TASK GOAL: Run through the data and copy out every line that mentions the word "useEffect".

********

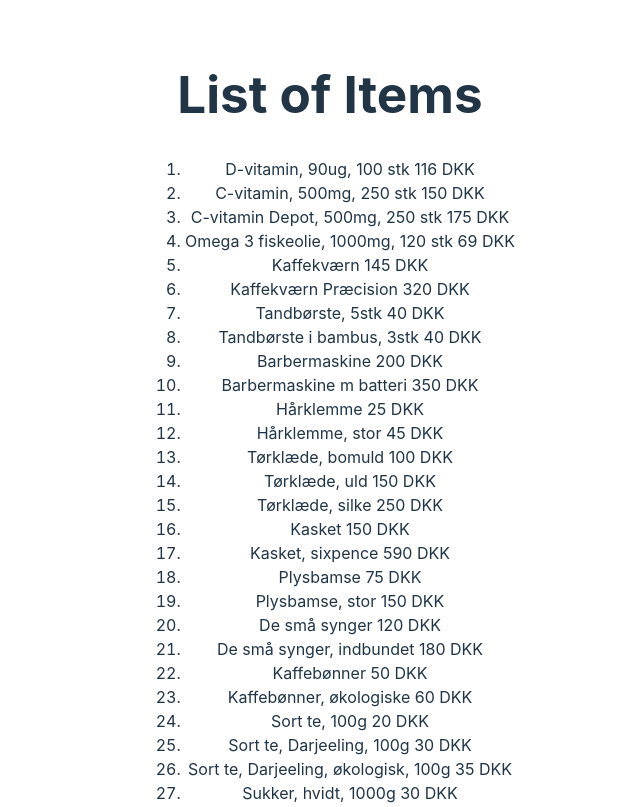
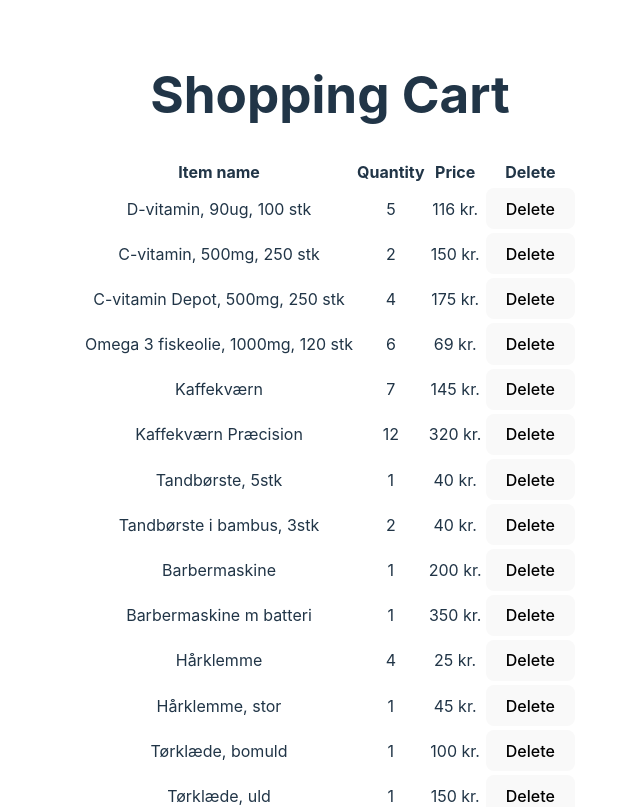
Before and after one commit to KingBendico/Webtech-project, a React (Vite) app: page / in a window 1280 px wide. Shown: the top 807 px of the page, without its empty margins (310-950 px from the left). Built offline with nearby package versions, Linux system fonts and the light colour scheme.

Commit message:
Hopefully netlify will accept this. Also made the table nicer

```diff
--- a/json_data/cart_items.json
+++ b/json_data/cart_items.json
@@ -6,7 +6,9 @@
       "currency": "DKK",
       "rebateQuantity": 3,
       "rebatePercent": 10,
-      "upsellProductId": null
+      "upsellProductId": null,
+      "quantity": 5
+
     },
     {
       "id": "vitamin-c-500-250",
@@ -15,7 +17,9 @@
       "currency": "DKK",
       "rebateQuantity": 2,
       "rebatePercent": 25,
-      "upsellProductId": "vitamin-c-depot-500-250"
+      "upsellProductId": "vitamin-c-depot-500-250",
+      "quantity": 2
+
     },
     {
       "id": "vitamin-c-depot-500-250",
@@ -24,7 +28,8 @@
       "currency": "DKK",
       "rebateQuantity": 3,
       "rebatePercent": 10,
-      "upsellProductId": null
+      "upsellProductId": null,
+      "quantity": 4
     },
     {
       "id": "fish-oil-1000-120",
@@ -33,7 +38,8 @@
       "currency": "DKK",
       "rebateQuantity": 5,
       "rebatePercent": 10,
-      "upsellProductId": null
+      "upsellProductId": null,
+      "quantity": 6
     },
     {
       "id": "coffee-grinder",
@@ -42,7 +48,8 @@
       "currency": "DKK",
       "rebateQuantity": 0,
       "rebatePercent": 0,
-      "upsellProductId": "coffee-grinder-pro"
+      "upsellProductId": "coffee-grinder-pro",
+      "quantity": 7
     },
     {
       "id": "coffee-grinder-pro",
@@ -51,7 +58,8 @@
       "currency": "DKK",
       "rebateQuantity": 0,
       "rebatePercent": 0,
-      "upsellProductId": null
+      "upsellProductId": null,
+      "quantity": 12
     },
     {
       "id": "toothbrush",
@@ -60,7 +68,8 @@
       "currency": "DKK",
       "rebateQuantity": 0,
       "rebatePercent": 0,
-      "upsellProductId": "toothbrush-bamboo"
+      "upsellProductId": "toothbrush-bamboo",
+      "quantity": 1
     },
     {
       "id": "toothbrush-bamboo",
@@ -69,7 +78,8 @@
       "currency": "DKK",
       "rebateQuantity": 2,
       "rebatePercent": 10,
-      "upsellProductId": null
+      "upsellProductId": null,
+      "quantity": 2
     },
     {
       "id": "trimmer",
@@ -78,7 +88,8 @@
       "currency": "DKK",
       "rebateQuantity": 0,
       "rebatePercent": 0,
-      "upsellProductId": "trimmer-battery"
+      "upsellProductId": "trimmer-battery",
+      "quantity": 1
     },
     {
       "id": "trimmer-battery",
@@ -87,7 +98,8 @@
       "currency": "DKK",
       "rebateQuantity": 0,
       "rebatePercent": 0,
-      "upsellProductId": null
+      "upsellProductId": null,
+      "quantity": 1
     },
     {
       "id": "hair-clip",
@@ -96,7 +108,8 @@
       "currency": "DKK",
       "rebateQuantity": 2,
       "rebatePercent": 20,
-      "upsellProductId": "hair-clip-large"
+      "upsellProductId": "hair-clip-large",
+      "quantity": 4
     },
     {
       "id": "hair-clip-large",
@@ -105,7 +118,8 @@
       "currency": "DKK",
       "rebateQuantity": 0,
       "rebatePercent": 0,
-      "upsellProductId": null
+      "upsellProductId": null,
+      "quantity": 1
     },
     {
       "id": "scarf-cotton",
@@ -114,7 +128,8 @@
       "currency": "DKK",
       "rebateQuantity": 2,
       "rebatePercent": 10,
-      "upsellProductId": "scarf-wool"
+      "upsellProductId": "scarf-wool",
+      "quantity": 1
     },
     {
       "id": "scarf-wool",
@@ -123,7 +138,8 @@
       "currency": "DKK",
       "rebateQuantity": 2,
       "rebatePercent": 10,
-      "upsellProductId": "scarf-silk"
+      "upsellProductId": "scarf-silk",
+      "quantity": 1
     },
     {
       "id": "scarf-silk",
@@ -132,7 +148,8 @@
       "currency": "DKK",
       "rebateQuantity": 2,
       "rebatePercent": 10,
-      "upsellProductId": null
+      "upsellProductId": null,
+      "quantity": 2
     },
     {
       "id": "cap",
@@ -141,7 +158,8 @@
       "currency": "DKK",
       "rebateQuantity": 2,
       "rebatePercent": 10,
-      "upsellProductId": "cap-flat"
+      "upsellProductId": "cap-flat",
+      "quantity": 1
     },
     {
       "id": "cap-flat",
@@ -150,7 +168,8 @@
       "currency": "DKK",
       "rebateQuantity": 0,
       "rebatePercent": 0,
-      "upsellProductId": null
+      "upsellProductId": 1,
+      "quantity": 15
     },
     {
       "id": "teddy",
@@ -159,105 +178,7 @@
       "currency": "DKK",
       "rebateQuantity": 0,
       "rebatePercent": 0,
-      "upsellProductId": "teddy-large"
-    },
-    {
-      "id": "teddy-large",
-      "name": "Plysbamse, stor",
-      "price": 150,
-      "currency": "DKK",
-      "rebateQuantity": 0,
-      "rebatePercent": 0,
-      "upsellProductId": null
-    },
-    {
-      "id": "kids-songbook",
-      "name": "De små synger",
-      "price": 120,
-      "currency": "DKK",
-      "rebateQuantity": 0,
-      "rebatePercent": 0,
-      "upsellProductId": "kids-songbook-hardcover"
-    },
-    {
-      "id": "kids-songbook-hardcover",
-      "name": "De små synger, indbundet",
-      "price": 180,
-      "currency": "DKK",
-      "rebateQuantity": 0,
-      "rebatePercent": 0,
-      "upsellProductId": null
-    },
-    {
-      "id": "coffeebeans-500g",
-      "name": "Kaffebønner",
-      "price": 50,
-      "currency": "DKK",
-      "rebateQuantity": 4,
-      "rebatePercent": 25,
-      "upsellProductId": "coffeebeans-organic-500g"
-    },
-    {
-      "id": "coffeebeans-organic-500g",
-      "name": "Kaffebønner, økologiske",
-      "price": 60,
-      "currency": "DKK",
-      "rebateQuantity": 2,
-      "rebatePercent": 10,
-      "upsellProductId": null
-    },
-    {
-      "id": "the-english-100g",
-      "name": "Sort te, 100g",
-      "price": 20,
-      "currency": "DKK",
-      "rebateQuantity": 4,
-      "rebatePercent": 25,
-      "upsellProductId": "the-darjeeling-100g"
-    },
-    {
-      "id": "the-darjeeling-100g",
-      "name": "Sort te, Darjeeling, 100g",
-      "price": 30,
-      "currency": "DKK",
-      "rebateQuantity": 4,
-      "rebatePercent": 25,
-      "upsellProductId": "the-organic-100g"
-    },
-    {
-      "id": "the-organic-100g",
-      "name": "Sort te, Darjeeling, økologisk, 100g",
-      "price": 35,
-      "currency": "DKK",
-      "rebateQuantity": 2,
-      "rebatePercent": 10,
-      "upsellProductId": null
-    },
-    {
-      "id": "sugar-white-1kg",
-      "name": "Sukker, hvidt, 1000g",
-      "price": 30,
-      "currency": "DKK",
-      "rebateQuantity": 4,
-      "rebatePercent": 25,
-      "upsellProductId": "sugar-cane-1kg"
-    },
-    {
-      "id": "sugar-cane-1kg",
-      "name": "Rørsukker, 1000g",
-      "price": 40,
-      "currency": "DKK",
-      "rebateQuantity": 4,
-      "rebatePercent": 25,
-      "upsellProductId": "sugar-organic-1kg"
-    },
-    {
-      "id": "sugar-organic-1kg",
-      "name": "Rørsukker, økologisk, 1000g",
-      "price": 45,
-      "currency": "DKK",
-      "rebateQuantity": 2,
-      "rebatePercent": 10,
-      "upsellProductId": null
+      "upsellProductId": "teddy-large",
+      "quantity": 1
     }
   ]
--- a/src/App.tsx
+++ b/src/App.tsx
@@ -1,6 +1,12 @@
 import reactLogo from './assets/react.svg'
 import './App.css'
 import React, { useState, useEffect } from 'react';
+
+interface Item {
+  name: string;
+  quantity: number;
+  price: number;
+}
 
 function App() {
   return (
@@ -10,26 +16,50 @@ function App() {
   );
 }
 
+
+
 function ItemList() {
-  const [items, setItems] = useState([]);
+  const [items, setItems] = useState<Item[]>([]);
 
   useEffect(() => {
     fetch('/json_data/cart_items.json')
       .then(response => response.json())
-      .then(data => setItems(data));
+      .then((data: Item[]) => setItems(data));
   }, []);
+
+  const handleDeleteItem = (index: number) => {
+    const updatedItems = [...items];
+    updatedItems.splice(index, 1);
+    setItems(updatedItems);
+  }
 
   return (
     <div>
-      <h1>List of Items</h1>
-      <ol>
-        {items.map((item, index) => (
-          <li key={index}>{item.name} {item.price}  {item.currency} </li>
-        ))}
-      </ol>
+      <h1>Shopping Cart</h1>
+      <table>
+        <thead>
+          <tr>
+            <th>Item name</th>
+            <th>Quantity</th>
+            <th>Price</th>
+            <th>Delete</th>
+          </tr>
+        </thead>
+        <tbody>
+          {items.map((item, index) => (
+            <tr key={index}>
+              <td>{item.name}</td>
+              <td>{item.quantity}</td>
+              <td>{item.price} kr.</td>
+              <td><button onClick={() => handleDeleteItem(index)}>Delete</button></td>
+            </tr>
+          ))}
+        </tbody>
+      </table>
     </div>
   );
 }
 
 
+
 export default App;
```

********

TASK RESULT:
 import React, { useState, useEffect } from 'react';
   useEffect(() => {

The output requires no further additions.